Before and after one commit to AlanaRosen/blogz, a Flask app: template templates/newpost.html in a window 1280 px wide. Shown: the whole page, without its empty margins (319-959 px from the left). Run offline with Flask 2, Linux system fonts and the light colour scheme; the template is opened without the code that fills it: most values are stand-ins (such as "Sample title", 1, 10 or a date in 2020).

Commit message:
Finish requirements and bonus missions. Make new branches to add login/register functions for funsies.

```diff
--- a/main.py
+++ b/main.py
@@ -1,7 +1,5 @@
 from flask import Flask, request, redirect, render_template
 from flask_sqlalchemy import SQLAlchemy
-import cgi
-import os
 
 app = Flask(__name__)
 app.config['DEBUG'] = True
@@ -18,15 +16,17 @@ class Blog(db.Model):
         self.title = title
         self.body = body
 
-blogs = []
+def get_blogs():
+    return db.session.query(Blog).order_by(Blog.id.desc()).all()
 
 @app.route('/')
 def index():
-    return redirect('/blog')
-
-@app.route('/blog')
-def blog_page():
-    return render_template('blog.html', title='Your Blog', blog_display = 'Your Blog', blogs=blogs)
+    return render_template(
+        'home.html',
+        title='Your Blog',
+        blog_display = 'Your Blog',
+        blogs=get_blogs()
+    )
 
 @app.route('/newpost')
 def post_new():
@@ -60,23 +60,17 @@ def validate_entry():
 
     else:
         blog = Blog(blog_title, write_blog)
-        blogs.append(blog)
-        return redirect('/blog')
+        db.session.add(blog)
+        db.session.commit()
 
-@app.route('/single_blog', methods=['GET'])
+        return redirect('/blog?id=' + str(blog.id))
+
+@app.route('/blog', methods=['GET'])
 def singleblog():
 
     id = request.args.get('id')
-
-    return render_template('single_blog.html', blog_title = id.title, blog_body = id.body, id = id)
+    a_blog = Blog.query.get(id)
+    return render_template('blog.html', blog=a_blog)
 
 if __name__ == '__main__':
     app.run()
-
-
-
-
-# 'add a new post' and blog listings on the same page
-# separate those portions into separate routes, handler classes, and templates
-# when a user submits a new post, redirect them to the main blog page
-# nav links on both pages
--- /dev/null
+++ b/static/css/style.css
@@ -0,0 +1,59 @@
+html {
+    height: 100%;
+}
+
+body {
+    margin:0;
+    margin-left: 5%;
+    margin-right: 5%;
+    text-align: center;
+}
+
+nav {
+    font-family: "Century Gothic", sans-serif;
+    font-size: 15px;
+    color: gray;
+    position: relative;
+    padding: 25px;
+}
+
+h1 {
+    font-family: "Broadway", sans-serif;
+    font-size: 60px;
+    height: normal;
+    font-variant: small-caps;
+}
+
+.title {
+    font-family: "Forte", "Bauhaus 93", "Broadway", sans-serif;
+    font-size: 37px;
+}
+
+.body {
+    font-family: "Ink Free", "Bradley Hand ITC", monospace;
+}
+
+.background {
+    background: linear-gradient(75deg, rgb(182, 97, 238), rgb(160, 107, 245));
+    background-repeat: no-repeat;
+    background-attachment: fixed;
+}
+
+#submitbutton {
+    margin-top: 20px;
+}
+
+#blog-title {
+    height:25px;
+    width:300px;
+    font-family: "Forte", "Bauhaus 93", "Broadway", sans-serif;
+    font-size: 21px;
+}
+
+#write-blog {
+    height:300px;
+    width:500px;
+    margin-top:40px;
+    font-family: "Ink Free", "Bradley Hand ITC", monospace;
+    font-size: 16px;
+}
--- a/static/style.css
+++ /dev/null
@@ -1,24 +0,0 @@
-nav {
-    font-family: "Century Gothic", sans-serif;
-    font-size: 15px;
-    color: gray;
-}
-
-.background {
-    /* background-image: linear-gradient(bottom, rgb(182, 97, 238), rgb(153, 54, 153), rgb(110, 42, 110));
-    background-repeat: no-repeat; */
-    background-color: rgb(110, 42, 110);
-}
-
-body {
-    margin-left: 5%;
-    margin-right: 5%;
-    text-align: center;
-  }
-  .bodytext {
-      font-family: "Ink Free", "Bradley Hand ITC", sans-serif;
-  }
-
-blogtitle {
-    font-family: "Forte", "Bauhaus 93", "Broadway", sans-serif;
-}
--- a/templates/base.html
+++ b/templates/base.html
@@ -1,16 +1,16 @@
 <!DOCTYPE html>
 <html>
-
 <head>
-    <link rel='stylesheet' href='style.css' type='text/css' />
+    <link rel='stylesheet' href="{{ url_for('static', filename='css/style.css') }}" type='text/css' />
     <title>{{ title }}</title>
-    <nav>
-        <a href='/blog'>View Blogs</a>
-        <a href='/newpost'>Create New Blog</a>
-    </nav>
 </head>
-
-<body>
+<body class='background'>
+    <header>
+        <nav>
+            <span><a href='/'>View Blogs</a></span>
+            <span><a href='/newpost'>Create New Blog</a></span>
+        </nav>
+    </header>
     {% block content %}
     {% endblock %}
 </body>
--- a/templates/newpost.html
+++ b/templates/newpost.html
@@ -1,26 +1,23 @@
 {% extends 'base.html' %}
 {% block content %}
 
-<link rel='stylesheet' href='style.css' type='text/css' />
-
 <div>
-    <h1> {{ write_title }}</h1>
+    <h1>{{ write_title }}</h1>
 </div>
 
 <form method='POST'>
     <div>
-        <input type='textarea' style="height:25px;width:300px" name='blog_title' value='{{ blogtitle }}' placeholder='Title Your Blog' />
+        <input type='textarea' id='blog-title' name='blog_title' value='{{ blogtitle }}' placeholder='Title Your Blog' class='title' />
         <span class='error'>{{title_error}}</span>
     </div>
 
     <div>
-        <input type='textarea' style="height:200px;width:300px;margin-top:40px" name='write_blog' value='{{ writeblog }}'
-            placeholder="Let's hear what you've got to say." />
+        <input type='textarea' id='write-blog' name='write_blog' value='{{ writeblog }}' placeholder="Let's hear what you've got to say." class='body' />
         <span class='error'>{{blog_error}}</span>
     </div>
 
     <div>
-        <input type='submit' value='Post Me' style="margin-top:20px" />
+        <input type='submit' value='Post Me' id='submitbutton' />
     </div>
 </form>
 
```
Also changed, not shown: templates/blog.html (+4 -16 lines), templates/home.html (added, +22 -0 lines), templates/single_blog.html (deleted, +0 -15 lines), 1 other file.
------------------------------
Task objective - Retype the material above in full, with nothing altered.

Final answer -
Before and after one commit to AlanaRosen/blogz, a Flask app: template templates/newpost.html in a window 1280 px wide. Shown: the whole page, without its empty margins (319-959 px from the left). Run offline with Flask 2, Linux system fonts and the light colour scheme; the template is opened without the code that fills it: most values are stand-ins (such as "Sample title", 1, 10 or a date in 2020).

Commit message:
Finish requirements and bonus missions. Make new branches to add login/register functions for funsies.

```diff
--- a/main.py
+++ b/main.py
@@ -1,7 +1,5 @@
 from flask import Flask, request, redirect, render_template
 from flask_sqlalchemy import SQLAlchemy
-import cgi
-import os
 
 app = Flask(__name__)
 app.config['DEBUG'] = True
@@ -18,15 +16,17 @@ class Blog(db.Model):
         self.title = title
         self.body = body
 
-blogs = []
+def get_blogs():
+    return db.session.query(Blog).order_by(Blog.id.desc()).all()
 
 @app.route('/')
 def index():
-    return redirect('/blog')
-
-@app.route('/blog')
-def blog_page():
-    return render_template('blog.html', title='Your Blog', blog_display = 'Your Blog', blogs=blogs)
+    return render_template(
+        'home.html',
+        title='Your Blog',
+        blog_display = 'Your Blog',
+        blogs=get_blogs()
+    )
 
 @app.route('/newpost')
 def post_new():
@@ -60,23 +60,17 @@ def validate_entry():
 
     else:
         blog = Blog(blog_title, write_blog)
-        blogs.append(blog)
-        return redirect('/blog')
+        db.session.add(blog)
+        db.session.commit()
 
-@app.route('/single_blog', methods=['GET'])
+        return redirect('/blog?id=' + str(blog.id))
+
+@app.route('/blog', methods=['GET'])
 def singleblog():
 
     id = request.args.get('id')
-
-    return render_template('single_blog.html', blog_title = id.title, blog_body = id.body, id = id)
+    a_blog = Blog.query.get(id)
+    return render_template('blog.html', blog=a_blog)
 
 if __name__ == '__main__':
     app.run()
-
-
-
-
-# 'add a new post' and blog listings on the same page
-# separate those portions into separate routes, handler classes, and templates
-# when a user submits a new post, redirect them to the main blog page
-# nav links on both pages
--- /dev/null
+++ b/static/css/style.css
@@ -0,0 +1,59 @@
+html {
+    height: 100%;
+}
+
+body {
+    margin:0;
+    margin-left: 5%;
+    margin-right: 5%;
+    text-align: center;
+}
+
+nav {
+    font-family: "Century Gothic", sans-serif;
+    font-size: 15px;
+    color: gray;
+    position: relative;
+    padding: 25px;
+}
+
+h1 {
+    font-family: "Broadway", sans-serif;
+    font-size: 60px;
+    height: normal;
+    font-variant: small-caps;
+}
+
+.title {
+    font-family: "Forte", "Bauhaus 93", "Broadway", sans-serif;
+    font-size: 37px;
+}
+
+.body {
+    font-family: "Ink Free", "Bradley Hand ITC", monospace;
+}
+
+.background {
+    background: linear-gradient(75deg, rgb(182, 97, 238), rgb(160, 107, 245));
+    background-repeat: no-repeat;
+    background-attachment: fixed;
+}
+
+#submitbutton {
+    margin-top: 20px;
+}
+
+#blog-title {
+    height:25px;
+    width:300px;
+    font-family: "Forte", "Bauhaus 93", "Broadway", sans-serif;
+    font-size: 21px;
+}
+
+#write-blog {
+    height:300px;
+    width:500px;
+    margin-top:40px;
+    font-family: "Ink Free", "Bradley Hand ITC", monospace;
+    font-size: 16px;
+}
--- a/static/style.css
+++ /dev/null
@@ -1,24 +0,0 @@
-nav {
-    font-family: "Century Gothic", sans-serif;
-    font-size: 15px;
-    color: gray;
-}
-
-.background {
-    /* background-image: linear-gradient(bottom, rgb(182, 97, 238), rgb(153, 54, 153), rgb(110, 42, 110));
-    background-repeat: no-repeat; */
-    background-color: rgb(110, 42, 110);
-}
-
-body {
-    margin-left: 5%;
-    margin-right: 5%;
-    text-align: center;
-  }
-  .bodytext {
-      font-family: "Ink Free", "Bradley Hand ITC", sans-serif;
-  }
-
-blogtitle {
-    font-family: "Forte", "Bauhaus 93", "Broadway", sans-serif;
-}
--- a/templates/base.html
+++ b/templates/base.html
@@ -1,16 +1,16 @@
 <!DOCTYPE html>
 <html>
-
 <head>
-    <link rel='stylesheet' href='style.css' type='text/css' />
+    <link rel='stylesheet' href="{{ url_for('static', filename='css/style.css') }}" type='text/css' />
     <title>{{ title }}</title>
-    <nav>
-        <a href='/blog'>View Blogs</a>
-        <a href='/newpost'>Create New Blog</a>
-    </nav>
 </head>
-
-<body>
+<body class='background'>
+    <header>
+        <nav>
+            <span><a href='/'>View Blogs</a></span>
+            <span><a href='/newpost'>Create New Blog</a></span>
+        </nav>
+    </header>
     {% block content %}
     {% endblock %}
 </body>
--- a/templates/newpost.html
+++ b/templates/newpost.html
@@ -1,26 +1,23 @@
 {% extends 'base.html' %}
 {% block content %}
 
-<link rel='stylesheet' href='style.css' type='text/css' />
-
 <div>
-    <h1> {{ write_title }}</h1>
+    <h1>{{ write_title }}</h1>
 </div>
 
 <form method='POST'>
     <div>
-        <input type='textarea' style="height:25px;width:300px" name='blog_title' value='{{ blogtitle }}' placeholder='Title Your Blog' />
+        <input type='textarea' id='blog-title' name='blog_title' value='{{ blogtitle }}' placeholder='Title Your Blog' class='title' />
         <span class='error'>{{title_error}}</span>
     </div>
 
     <div>
-        <input type='textarea' style="height:200px;width:300px;margin-top:40px" name='write_blog' value='{{ writeblog }}'
-            placeholder="Let's hear what you've got to say." />
+        <input type='textarea' id='write-blog' name='write_blog' value='{{ writeblog }}' placeholder="Let's hear what you've got to say." class='body' />
         <span class='error'>{{blog_error}}</span>
     </div>
 
     <div>
-        <input type='submit' value='Post Me' style="margin-top:20px" />
+        <input type='submit' value='Post Me' id='submitbutton' />
     </div>
 </form>
 
```
Also changed, not shown: templates/blog.html (+4 -16 lines), templates/home.html (added, +22 -0 lines), templates/single_blog.html (deleted, +0 -15 lines), 1 other file.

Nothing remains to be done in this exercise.